The Trump administration has often trumpeted its effectiveness in reducing the number of regulations that U.S. government agencies impose on regular Americans and businesses. But since the arrival of the coronavirus pandemic, the number of new regulatory restrictions issued by federal agencies and departments has exploded, reversing much of the progress the Trump administration had made.
While Americans were celebrating their freedoms during the July 4th weekend, the people of Hong Kong were losing theirs, with passage of China’s Hong Kong National Security Law. Independent Institute President and CEO David J. Theroux and Senior Fellow Lawrence J. McQuillan joined 68 other leading advocates for freedom from around the world in signing this open letter on the state of affairs in Hong Kong and in support of the people fighting for their freedoms. The Independent Institute is an associate member of the Economic Freedom of the World Network, and an Economic Freedom of North America Network partner organization.
The coronavirus has spawned crises on three fronts—medical, financial, and economic—and the tide in each turns at different times. The stock market has rebounded from its March 23 bottom, two weeks after Treasury bond yields began to rise from their all-time low. COVID-19 death rates passed their peak in the United States and most other countries by the beginning of May. Now the economic fallout has begun.
Last week, Amber Northern, a senior vice president at the Thomas B. Fordham Institute, penned a rebuttal to the Independent Institute’s evaluation of Florida’s new Benchmarks for Excellent Student Thinking (B.E.S.T.) standards. As the author of the foreword to that evaluation, I decided to respond to some general statements of Northern’s rebuttal here. I will not address, in any depth, her criticism of the English language arts (ELA) and mathematics reviews themselves—that is left to the authors of those, if they so choose.
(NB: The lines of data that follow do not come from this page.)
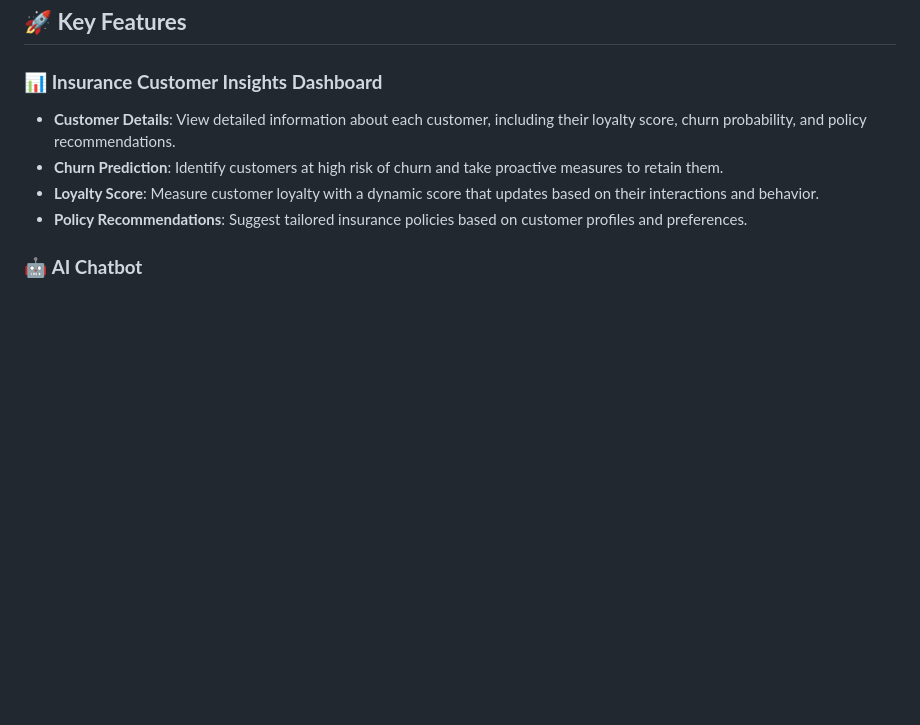
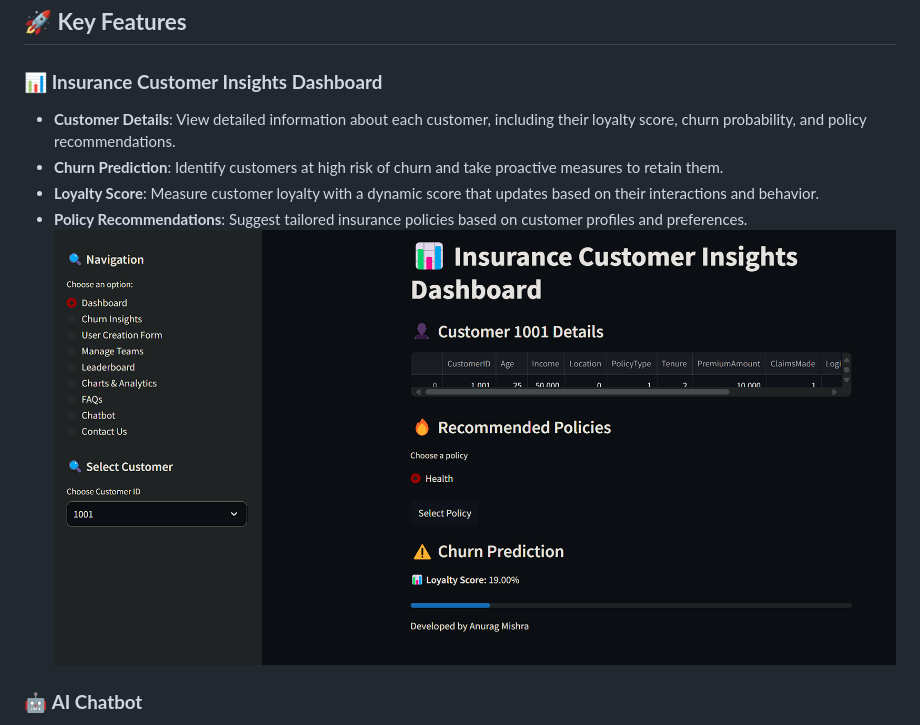
Before and after one commit to astyashish/sbi_prototype, a Markdown page: README.md, the part around the change. GitHub-like rendering; pictures changed too: image.png (added); blank space fills up the shorter version.

```diff
--- a/README.md
+++ b/README.md
@@ -11,7 +11,7 @@ Welcome to the **SBI Life Insurance Customer Insights Dashboard**! This platform
 - **Churn Prediction**: Identify customers at high risk of churn and take proactive measures to retain them.
 - **Loyalty Score**: Measure customer loyalty with a dynamic score that updates based on their interactions and behavior.
 - **Policy Recommendations**: Suggest tailored insurance policies based on customer profiles and preferences.
-
+![alt text](image.png)
 ### 🤖 **AI Chatbot**
 - **Custom Data Training**: Easily train the chatbot using a `data.txt` file containing FAQs, policy details, and other relevant information.
 - **Policy Suggestions**: The chatbot can recommend the best insurance policies based on customer needs and preferences.
```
As we noted, the current pandemic has failed to lock down spending on California’s vaunted high-speed rail project. The pandemic has also failed to halt the massive underground tunnel that would pump water from the San Joaquin Delta to central and southern California. The so-called “Waterfix” was a pet project of Gov. Jerry Brown, and Gov. Gavin Newsom remains on board.
One hundred and fifty well-known intellectuals from the English-speaking world, a majority of them from the left, have published an open letter in Harper’s Magazine railing against intolerance, censorship, obscurantism. They have aimed their guns not only against the enemy on the right, but also against their counterparts on the left. And they have touched a nerve in American academic and cultural circles, where a dictatorship seems to prevail against those who disagree with what is deemed politically correct.
Federal government briefings on the current pandemic have failed to feature anyone openly identified with the Epidemic Intelligence Service, part of the Centers for Disease Control and Prevention. Embattled Americans might find that odd, since the EIS is tasked to protect the country from health threats.
Angry that the CEO of Goya Foods praised Donald Trump as “an incredible builder,” the Left has organized a boycott of the company. Goya, of course, brands itself as providing “authentic Latino foods.” According to its website, “Goya Foods is the largest, Hispanic-owned food company in the United States.”
CEO Robert Unanue was at the White House to participate in President Trump’s Hispanic Prosperity Initiative. The initiative was created by executive order and seeks to improve access to education and economic opportunities in the Hispanic community.
Of all the actions the U.S. government has taken during the coronavirus pandemic, the Paycheck Protection Program (PPP) has been one of the most effective in achieving its desired results.
The PPP provided $510 billion in emergency loans to small businesses to let them continue paying the incomes of their employees as they were shuttered by their state or local government’s coronavirus-related lockdown orders. As emergency spending programs go, it appears to have succeeded in keeping millions of Americans from becoming unemployed.
More than 80 wealthy individuals are petitioning for higher taxes on the rich to help pay for the billions in new government programs made necessary by the Covid-19 pandemic. This is petition is disingenuous at best.
If the wealthy want to pay more to help fight COVID-19, they can choose to do so themselves. They don’t need government to force them.
Many wealthy individuals already have pledged to devote more than half their wealth to charitable activities, without government force. What this petition actually asks is that government tax other people, who don’t share the values of the petitioners.